A funky, chunky little car, the Skoda Yeti 4x4 does little to make you think that it is a vehicle with any real off-roading capability.

It falls into the urban crossover category with the likes of the Nissan Qashqai and MINI Countryman, aimed at giving drivers a high position with large interior space and a tall boot for ease of access.

It was with some reservations then that I set off in the Yeti heading for a specially designed off-road route nestled in between the Scottish hills.

Almost instantly it was apparent that this was Land Rover Defender territory. Massive inclines, muddy verges, harsh rocks and slippery moss made for a route that should have seen the Yeti cower and give up at the first stage. It was wet, muddy and quite daunting.

More rugged than a Fabia but not very purposeful in appearance, you would be forgiven for thinking that the 4WD system may only a novelty.

Yet the 2.0 TDi engine was able to cope with pushing the car through the toughest parts of the course without any acceleration, at around 15-20 mph due to its healthy torque. Even when the car started to bog down, a dab of acceleration ensured that the grip was transferred through to the most needy wheels from the clever Haldex clutch, previously seen in Golf R32 models.
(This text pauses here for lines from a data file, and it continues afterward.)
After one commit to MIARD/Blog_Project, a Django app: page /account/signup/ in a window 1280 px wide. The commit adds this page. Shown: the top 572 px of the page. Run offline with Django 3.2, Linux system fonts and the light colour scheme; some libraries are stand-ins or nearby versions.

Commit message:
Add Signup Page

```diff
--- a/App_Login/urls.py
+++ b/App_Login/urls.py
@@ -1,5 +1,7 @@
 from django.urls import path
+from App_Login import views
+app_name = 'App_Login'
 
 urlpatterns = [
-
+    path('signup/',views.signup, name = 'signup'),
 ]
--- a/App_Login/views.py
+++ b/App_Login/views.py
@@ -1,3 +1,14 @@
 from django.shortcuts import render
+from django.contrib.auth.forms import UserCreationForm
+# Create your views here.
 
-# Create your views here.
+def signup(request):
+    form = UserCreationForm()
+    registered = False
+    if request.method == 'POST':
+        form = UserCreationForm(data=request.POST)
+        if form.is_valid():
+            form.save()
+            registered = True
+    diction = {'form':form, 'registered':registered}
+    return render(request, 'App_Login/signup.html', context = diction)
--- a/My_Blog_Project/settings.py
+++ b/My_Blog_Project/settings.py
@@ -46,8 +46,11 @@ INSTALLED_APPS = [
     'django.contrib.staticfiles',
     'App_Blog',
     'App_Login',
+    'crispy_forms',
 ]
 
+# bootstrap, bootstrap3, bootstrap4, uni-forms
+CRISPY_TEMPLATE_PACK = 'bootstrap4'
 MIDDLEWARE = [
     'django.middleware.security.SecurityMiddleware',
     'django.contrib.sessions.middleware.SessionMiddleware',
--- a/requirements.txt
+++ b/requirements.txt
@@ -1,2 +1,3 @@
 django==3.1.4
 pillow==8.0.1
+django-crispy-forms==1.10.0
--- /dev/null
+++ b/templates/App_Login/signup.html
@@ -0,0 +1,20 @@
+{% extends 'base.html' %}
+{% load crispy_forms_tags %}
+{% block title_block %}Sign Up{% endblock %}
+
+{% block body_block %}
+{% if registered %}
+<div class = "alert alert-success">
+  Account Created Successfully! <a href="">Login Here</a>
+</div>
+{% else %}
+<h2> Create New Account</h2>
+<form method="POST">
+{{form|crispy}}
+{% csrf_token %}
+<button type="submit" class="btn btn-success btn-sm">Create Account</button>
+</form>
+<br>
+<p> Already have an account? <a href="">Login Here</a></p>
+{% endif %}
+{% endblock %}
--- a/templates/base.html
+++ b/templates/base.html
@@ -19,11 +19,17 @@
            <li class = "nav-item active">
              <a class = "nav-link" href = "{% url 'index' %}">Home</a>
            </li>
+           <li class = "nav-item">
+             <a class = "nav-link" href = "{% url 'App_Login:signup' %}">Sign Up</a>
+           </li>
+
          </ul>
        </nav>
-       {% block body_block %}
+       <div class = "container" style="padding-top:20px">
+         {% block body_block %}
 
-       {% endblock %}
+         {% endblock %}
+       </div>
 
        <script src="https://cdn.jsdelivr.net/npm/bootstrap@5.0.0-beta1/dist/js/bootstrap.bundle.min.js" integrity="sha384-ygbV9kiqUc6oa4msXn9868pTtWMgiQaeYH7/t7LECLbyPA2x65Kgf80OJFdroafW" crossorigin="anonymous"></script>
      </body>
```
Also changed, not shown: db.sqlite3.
The Yeti is so keen to tackle anything in its path it is almost comical. Even the highest parts of the course were no trouble, as it scampered up the muddy tracks like a little whippet. However hard I tried to get it stuck, the car would come belting out of the deepest ruts with an ardor very similar to that of the older Fiat Panda 4x4.

It feels comfortable and quiet over the rough stuff, with no discerning bangs or creaks. At 40 mph in fourth gear, the engine did not struggle to accelerate over a rutted gravel track, giving great traction and feel through the steering. Although some of this can be attributed to the snow and dirt tyres it was wearing.
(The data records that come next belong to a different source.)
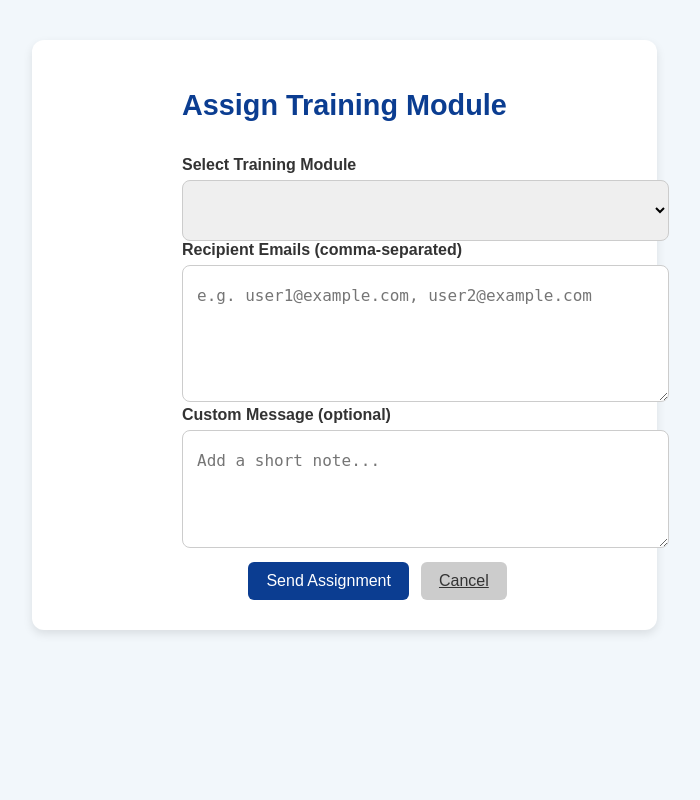
After one commit to Grantex/TambuaPhish, a Flask app: page /assign_training_module in a window 1280 px wide. The commit adds this page. Shown: the whole page, without its empty margins (78-778 px from the left). Run offline with Flask 3, Linux system fonts and the light colour scheme; the visitor is signed in with stand-in values (Sample User, id 1); lists and menus that the app fills with data are empty; some libraries are stand-ins or nearby versions.

Commit message:
Training Module Page is done and working

```diff
--- a/forms.py
+++ b/forms.py
@@ -112,3 +112,12 @@ class TrainingModuleForm(FlaskForm):
     content = TextAreaField("Content (Link/Upload)", validators=[DataRequired()])
 
     submit = SubmitField("Save Module")
+
+
+
+
+class AssignForm(FlaskForm):
+    module_id = SelectField("Select Training Module", coerce=int, validators=[DataRequired()])
+    emails = TextAreaField("Recipient Emails (comma-separated)", validators=[DataRequired()])
+    message = TextAreaField("Custom Message (optional)", validators=[Optional()])
+    submit = SubmitField("Send Assignment")
--- a/routes.py
+++ b/routes.py
@@ -5,9 +5,9 @@ from werkzeug.security import generate_password_hash, check_password_hash
 from flask_mail import Message
 from itsdangerous import URLSafeTimedSerializer, SignatureExpired, BadSignature
 
-from models import db, User, CustomEmailTemplate, Campaign, Recipient, TrainingModule
+from models import db, User, CustomEmailTemplate, Campaign, Recipient, TrainingModule, Assignment
 from forms import (
-    RegistrationForm, LoginForm, ForgotPasswordForm, ResetPasswordForm, EditTemplateForm, TrainingModuleForm
+    RegistrationForm, LoginForm,ForgotPasswordForm, ResetPasswordForm, EditTemplateForm, TrainingModuleForm, AssignForm
 )
 
 from flask import Blueprint
@@ -15,8 +15,10 @@ from flask_wtf.csrf import generate_csrf
 from flask import jsonify
 from datetime import datetime
 from phishing_email_function import send_phishing_email
+from training_assignment_email_function import send_assignment_email
 from flask import session
 from models import User
+
 
 #from flask_login import current_user, login_required
 
@@ -746,6 +748,151 @@ def save_module():
         return redirect(url_for('routes.create_module'))
 
 
+#-----buttons in Training Module---------#
+
+#------------------View-------------------#
+@routes_bp.route('/training_modules/<int:module_id>')
+def view_training_module(module_id):
+    if 'username' not in session:
+        return redirect(url_for('routes.login'))
+
+    module = TrainingModule.query.get_or_404(module_id)
+    return render_template('view_training_module.html', module=module)
+
+#------------------Edit-------------------#
+@routes_bp.route('/training_modules/edit/<int:module_id>', methods=['GET', 'POST'])
+def edit_training_module(module_id):
+    if 'username' not in session:
+        return redirect(url_for('routes.login'))
+
+    module = TrainingModule.query.get(module_id)
+
+    if not module:
+        flash("Module not found!", "danger")
+        return redirect(url_for('routes.training_modules'))
+
+    if request.method == 'POST':
+        module.title = request.form['title']
+        module.description = request.form['description']
+        module.category = request.form['category']
+        module.duration = request.form['duration']
+        module.format = request.form['format']
+        module.content = request.form ['content']
+
+        db.session.commit()
+
+        flash("Training module updated successfully!", "success")
+        return redirect(url_for('routes.training_modules'))
+
+    return render_template("edit_training_module.html", module=module)
+
+
+
+#------------------Assign-------------------#
+
+
+@routes_bp.route('/assign_training_module', methods=['GET', 'POST'])
+def assign_training_module():
+    if 'username' not in session:
+        return redirect(url_for('routes.login'))
+
+    # Fetch modules owned by this user
+    modules = TrainingModule.query.filter_by(user_id=session['username']).all()
+
+    # Create form and populate choices dynamically
+    form = AssignForm()
+    form.module_id.choices = [(m.id, m.title) for m in modules]
+
+    if form.validate_on_submit():
+        selected_module_id = form.module_id.data
+        emails = form.emails.data
+        message = form.message.data
+
+        module = TrainingModule.query.get_or_404(selected_module_id)
+
+        # Ensure the logged-in user owns this module
+        if module.user_id != session['username']:
+            flash("Unauthorized access.", "danger")
+            return redirect(url_for('routes.training_modules'))
+
+        # Save assignment to DB
+        assignment = Assignment(
+            module_id=selected_module_id,
+            emails=emails,
+            message=message
+        )
+        db.session.add(assignment)
+        db.session.commit()
+
+        # ✅ Use your new function to send assignment emails
+        if emails:
+            email_list = [e.strip() for e in emails.split(",") if e.strip()]
+            for email in email_list:
+                send_assignment_email(email, module, message)
+
+        flash("Training module assigned successfully!", "success")
+        return redirect(url_for("routes.training_modules"))
+
+    return render_template("assign_training_module.html", form=form, modules=modules)
+
+
+#-----------------public facing training content configuration---------------#
+
+from itsdangerous import URLSafeSerializer, BadSignature
+from flask import current_app
+
+# Generate a serializer (secret key is from app config)
+def get_serializer():
+    return URLSafeSerializer(current_app.config['SECRET_KEY'], salt="training-module")
+
+@routes_bp.route('/public_training/<token>')
+def public_training_module(token):
+    serializer = get_serializer()
+    try:
+        # Decode the token to get the actual module_id + recipient
+        data = serializer.loads(token)  # data is a dict, e.g. {"module_id": 11, "recipient": "someone@example.com"}
+        module_id = data.get("module_id")
+        recipient = data.get("recipient")
+    except BadSignature:
+        return "Invalid or expired link.", 403
+
+    module = TrainingModule.query.get_or_404(module_id)
+
+    # (Optional) You could later log or verify recipient here
+    # e.g. check if this recipient actually belongs to the campaign
+
+    return render_template('public_training_module.html', module=module, recipient=recipient)
+
+
+
+
+#------------------Delete-------------------#
+
+
+@routes_bp.route('/delete_training_module/<int:module_id>', methods=['POST'])
+def delete_training_module(module_id):
+    if 'username' not in session:
+        return redirect(url_for('routes.login'))
+
+    module = TrainingModule.query.get_or_404(module_id)
+
+    # Ensure the logged-in user owns this module
+    if module.user_id != session['username']:
+        flash("You are not authorized to delete this training module.", "danger")
+        return redirect(url_for('routes.training_modules'))
+
+    try:
+        db.session.delete(module)
+        db.session.commit()
+        flash("Training module deleted successfully!", "success")
+    except Exception as e:
+        db.session.rollback()
+        flash("An error occurred while deleting the training module.", "danger")
+
+    return redirect(url_for('routes.training_modules'))
+
+
+
 # --- Logout ---
 @routes_bp.route('/logout')
 def logout():
--- a/static/training_modules.css
+++ b/static/training_modules.css
@@ -270,7 +270,7 @@ footer p {
   margin: 40px auto 40px 110px;
   display: flex;
   flex-direction: column;
-  gap: 20px; /* spacing between fields */
+  gap: 19px; /* spacing between fields */
 }
 
 .module-form h1 {
@@ -288,13 +288,20 @@ footer p {
 }
 
 .module-form .form-control {
-  width: 150%;
-  padding: 12px 14px;
+  width: 150%; /* was 150%, fixed */
+  padding: 20px 14px;
   border: 1px solid #ccc;
   border-radius: 8px;
   font-size: 1rem;
   transition: all 0.2s ease-in-out;
+  box-sizing: border-box;
 }
+
+.module-form textarea.form-control {
+  min-height: 100px;
+  resize: vertical;
+}
+
 
 .module-form .form-control:focus {
   border-color: #0b3d91;
@@ -341,3 +348,19 @@ footer p {
 .form-actions .btn-secondary:hover {
   background-color: #aaa;
 }
+
+/*delete button on the training module cards styling*/
+
+.delete-btn {
+  background-color: #e74c3c; /* red */
+  color: #fff;
+  border: none;
+  padding: 8px 12px;
+  border-radius: 5px;
+  cursor: pointer;
+  transition: background-color 0.2s ease-in-out;
+}
+
+.delete-btn:hover {
+  background-color: #c0392b; /* darker red on hover */
+}
--- /dev/null
+++ b/templates/assign_training_module.html
@@ -0,0 +1,40 @@
+<!DOCTYPE html>
+<html lang="en">
+<head>
+  <meta charset="UTF-8">
+  <title>Assign Training Module</title>
+  <link rel="stylesheet" href="{{ url_for('static', filename='training_modules.css') }}">
+</head>
+<body>
+  <div class="module-form">
+    <h1>Assign Training Module</h1>
+
+    <form method="POST" action="{{ url_for('routes.assign_training_module') }}">
+      {{ form.hidden_tag() }}
+
+      <!-- Dropdown to select training module -->
+      <div class="form-group">
+        {{ form.module_id.label }}
+        {{ form.module_id(class="form-control") }}
+      </div>
+
+      <!-- Recipient emails -->
+      <div class="form-group">
+        {{ form.emails.label }}
+        {{ form.emails(class="form-control", rows="5", placeholder="e.g. user1@example.com, user2@example.com") }}
+      </div>
+
+      <!-- Custom message -->
+      <div class="form-group">
+        {{ form.message.label }}
+        {{ form.message(class="form-control", rows="4", placeholder="Add a short note...") }}
+      </div>
+
+      <div class="form-actions">
+        <button type="submit" class="btn btn-primary">Send Assignment</button>
+        <a href="{{ url_for('routes.training_modules') }}" class="btn btn-secondary">Cancel</a>
+      </div>
+    </form>
+  </div>
+</body>
+</html>
```
Also changed, not shown: models.py (+22 -0 lines), templates/edit_training_module.html (added, +50 -0 lines), templates/public_training_module.html (added, +33 -0 lines), templates/training_modules.html (+22 -2 lines), templates/view_training_module.html (added, +34 -0 lines), training_assignment_email_function.py (added, +70 -0 lines), instance/tambuaphish.db.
The only sign that we were tackling particularly large crests and troughs from inside the cockpit was when the car bottomed out. It is here that the Yeti displays a slight height disadvantage. It could do with a few more inches of ground clearance when the going gets really tough, but this only happened on the steepest of ascents and descents, and the metallic sounds of the underside kissing rocks failed to get the little beast stuck.
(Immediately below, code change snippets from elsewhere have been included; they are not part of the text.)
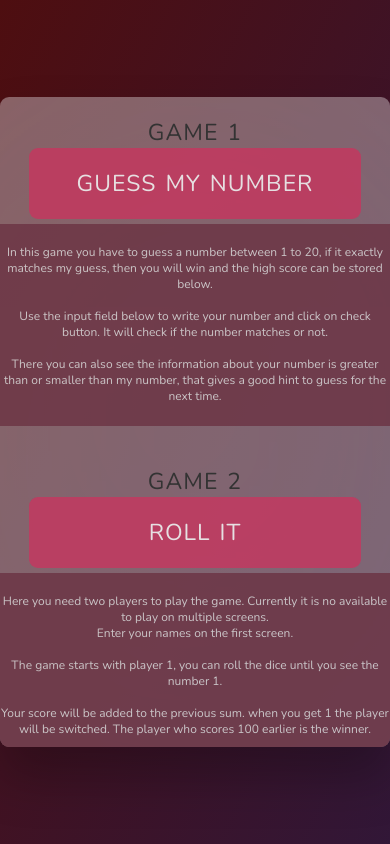
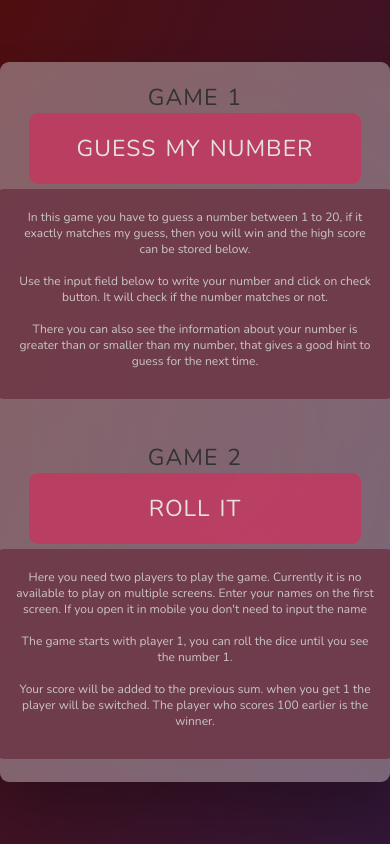
Before and after one commit to imran786110/javascript-games, a plain HTML site: page index.html in a window 390 px wide. Drawn offline with nearby package versions, Linux system fonts and the light colour scheme.

```diff
--- a/index.html
+++ b/index.html
@@ -22,7 +22,7 @@
         <h2>Game 2</h2>
         <h2  class= "current" id="roll-it">Roll it</h2>
         <div>
-          <p class="text">Here you need two players to play the game. Currently it is no available to play on multiple screens. </br>Enter your names on the first screen.</br></br>
+          <p class="text">Here you need two players to play the game. Currently it is no available to play on multiple screens. Enter your names on the first screen. If you open it in mobile you don't need to input the name</br></br>
             The game starts with player 1, you can roll the dice until you see the number 1.</br></br>
             Your score will be added to the previous sum.  when you get 1 the player will be switched. The player who scores 100 earlier is the winner.
           </p>
--- a/style.css
+++ b/style.css
@@ -78,11 +78,10 @@
   border-radius: 9px;
   color: #fff;
   width: 95%;
-  padding: 5rem;
+  padding: 6rem;
   text-align: center;
   transition: all 0.75s;
-  text-transform: uppercase;
-  height: 150rem;
+  height: 42rem;
   width: 38rem;
 }
 
@@ -98,7 +97,7 @@
 @media screen and (max-width: 750px) {
   main {
     width: 80rem;
-    height: 65rem;
+    height: 72rem;
     flex-direction: column;
   }
   .player {
@@ -111,8 +110,8 @@
   }
   div {
     padding: 2rem;
-    height: 20.2rem;
-    width: 43.2rem;
+    height: 21rem;
+    width: 40rem;
     text-transform: none;
   }
   .text {
```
A fantastic feature of the 4x4 Yeti is the Hill Descent Control. Extremely easy to use, it simply requires the driver to press a button, go down a slope, prod the brake and remove their feet from the pedals. It is quite unnerving at first, but sure enough, the ABS grabs automatically at each wheel when the computer recognises that the car is going too fast. This nifty gizmo works out the optimum speed to cruise over lumps and bumps, therefore you don't have to worry about throttle control.

On the smoother gravel surface, the car felt very chuckable in the corners and the steering responded well to quick changes, giving instant feedback.

To sum up, the Yeti proved that it is more than capable to take on anything that is chucked at it. It is an eager little car that can take on the goliaths of the off-roading world such as Land Rovers and is so much fun to drive off the beaten track.

Skoda are looking to take sales of crossover models away from Nissan, and the Yeti is an impressive alternative.

As with most of these new models that are appearing, it is unlikely that it will be used for extreme off-roading as I experienced, but with a bitter winter on its way, the Yeti has great potential under its belt to tackle snow and ice.

In fact, it seems that the Yeti can take on pretty much anything, going by Jeremy Clarkson's mind-boggling tests: